In sum, this afternoon has showed that the House has failed to vote in accordance with the demands of international law, forgoing the opportunity to support the International Court of Justice’s provisional measure stating that Israel must cease all acts which lead to the deaths of Palestinians, the group at imminent risk of irreparable prejudice. This vote has come before an anticipated ground invasion of Rafah – a refugee tent city sheltering over one million Palestinians – with it being impossible that there could be a more urgent need, or more timely opportunity, for international leadership by the British Parliament.

If an escalation occurs, 85,750 more Palestinians will be killed by the 6th August as a result of traumatic injuries, infectious and non-communicable disease, according to modelling by the London School of Hygiene and Tropical Medicine and Johns Hopkins University. In the continuation of current conditions, this would be 66,720. The implementation of an immediate ceasefire would reduce this figure to 11,580 – an abhorrent prospect, but a mitigation that would still save tens of thousands of lives. It is a sobering prospect for MPs who are searching their consciences ahead of this ceasefire vote, rather than those playing party politics.

The UK’s abstention on yesterday’s UN Security Council ceasefire motion, not to mention the United States’ despicable invocation of its veto power, demonstrates the same failure in leadership. Amidst these ongoing atrocities and the worsening humanitarian consequences, Britain and America risk further alienating themselves on the world stage, being perceived as obstacles to – as opposed to upholders of – international justice.

ICJP Director Tayab Ali has stated:

“Today, MPs had the chance to finally call for the bare minimum needed: an immediate ceasefire. Despite more than 29,000 Palestinian people being killed, this is not enough, apparently, to push our politicians to overcome party divides to demand an immediate ceasefire.

Instead of acting to protect the Palestinian lives hanging in the balance, we have seen our politicians undertake political gymnastics: embarrassing themselves in their attempts to find more ways to avoid straightforwardly demanding an immediate ceasefire.

If the motion had passed, our politicians could move forward with the urgent tasks of pursuing diplomatic routes to Palestinian statehood and self-determination, defending Palestinians’ rights and pursuing accountability for those violating them. Instead, we have been left with a show of petty and callous partisanship at a time where an urgent international response is a must.”

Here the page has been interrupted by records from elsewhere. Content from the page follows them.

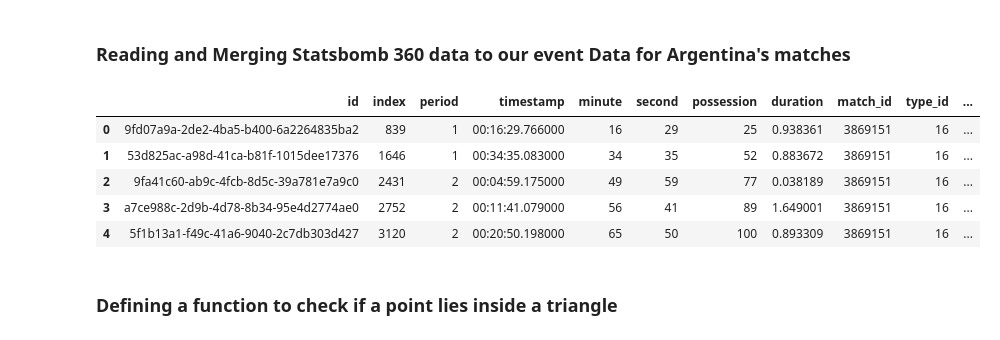
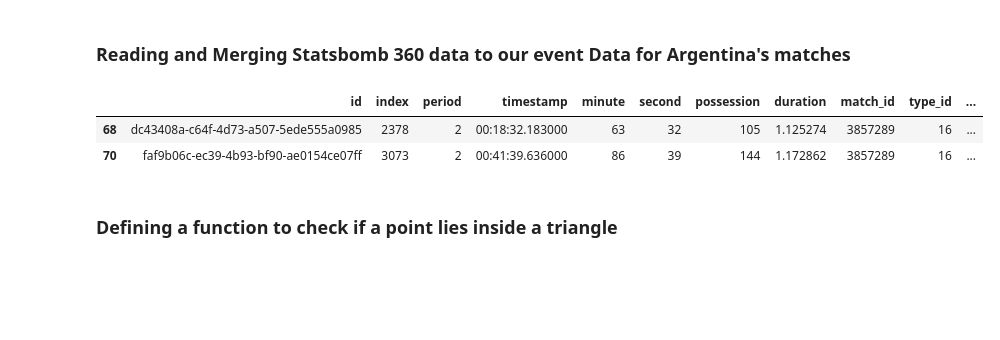
Before and after one commit to ishdeep-10/IndianCitizen, a Jupyter notebook: Models/xG/Advanced_xG_Model.ipynb, the cells around one changed output. Saved outputs shown, nothing was run; the diff lists cells and outputs as text; code cells hidden in the pictures; blank space fills up the shorter version.

```diff
--- a/Models/xG/Advanced_xG_Model.ipynb
+++ b/Models/xG/Advanced_xG_Model.ipynb
@@ -84,14 +124,11 @@ df_match_360 = pd.merge(left=df_team,right=df_team_360,left_on='id',right_on='ev
 # %%
 df_match_360 = df_match_360.drop_duplicates(subset=['id']).reset_index(drop=True)
 # %%
-df_match_360.head()
+df_match_360[(df_match_360['match_id'] == 3857289) & (df_match_360['outcome_name'] == 'Goal')]
 # %% [output]
 |  | id | index | period | timestamp | minute | second | possession | duration | match_id | type_id | ... |
-| 0 | 9fd07a9a-2de2-4ba5-b400-6a2264835ba2 | 839 | 1 | 00:16:29.766000 | 16 | 29 | 25 | 0.938361 | 3869151 | 16 | ... |
-| 1 | 53d825ac-a98d-41ca-b81f-1015dee17376 | 1646 | 1 | 00:34:35.083000 | 34 | 35 | 52 | 0.883672 | 3869151 | 16 | ... |
-| 2 | 9fa41c60-ab9c-4fcb-8d5c-39a781e7a9c0 | 2431 | 2 | 00:04:59.175000 | 49 | 59 | 77 | 0.038189 | 3869151 | 16 | ... |
-| 3 | a7ce988c-2d9b-4d78-8b34-95e4d2774ae0 | 2752 | 2 | 00:11:41.079000 | 56 | 41 | 89 | 1.649001 | 3869151 | 16 | ... |
-| 4 | 5f1b13a1-f49c-41a6-9040-2c7db303d427 | 3120 | 2 | 00:20:50.198000 | 65 | 50 | 100 | 0.893309 | 3869151 | 16 | ... |
+| 68 | dc43408a-c64f-4d73-a507-5ede555a0985 | 2378 | 2 | 00:18:32.183000 | 63 | 32 | 105 | 1.125274 | 3857289 | 16 | ... |
+| 70 | faf9b06c-ec39-4b93-bf90-ae0154ce07ff | 3073 | 2 | 00:41:39.636000 | 86 | 39 | 144 | 1.172862 | 3857289 | 16 | ... |
 # %% [markdown]
 ### Defining a function to check if a point lies inside a triangle
 # %%
```
Also changed, not shown: parts of 5 cells of this notebook, 1 other file.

Notes to Editors:

  1. The International Centre of Justice for Palestinians is an independent organisation of lawyers, politicians and academics who support the rights of Palestinians and aim to protect their rights through the law. 
  2. London School of Hygiene and Tropical Medicine and Johns Hopkins, 19th February 2024, Crisis in Gaza: Scenario-based Health Impact Projections, Report One: 7 February to 6 August 2024
  3. Kusovac, Zoran, 9th December 2024, ‘Analysis: As Israel escalates Gaza war, its ‘kill-rate’ claims don’t add up’, Al Jazeera reports on the escalation in Israeli aggression following the expiration of November’s ‘humanitarian pause’.
  4. United Nations Office for the Coordination of Humanitarian Affairs in the occupied Palestinian territory (OCHA oPt), 21st February 2024, Flash Update #123, reporting on the 29,313 Palestinians killed including 118 between 20th and 21st February
  5. YouGov, 15th February 2024, British attitudes to the Israel-Gaza conflict: February 2024 update shows 66% public support for a ceasefire.
  6. For more information, to arrange an interview with a spokesperson, please contact the ICJP news desk at [email protected].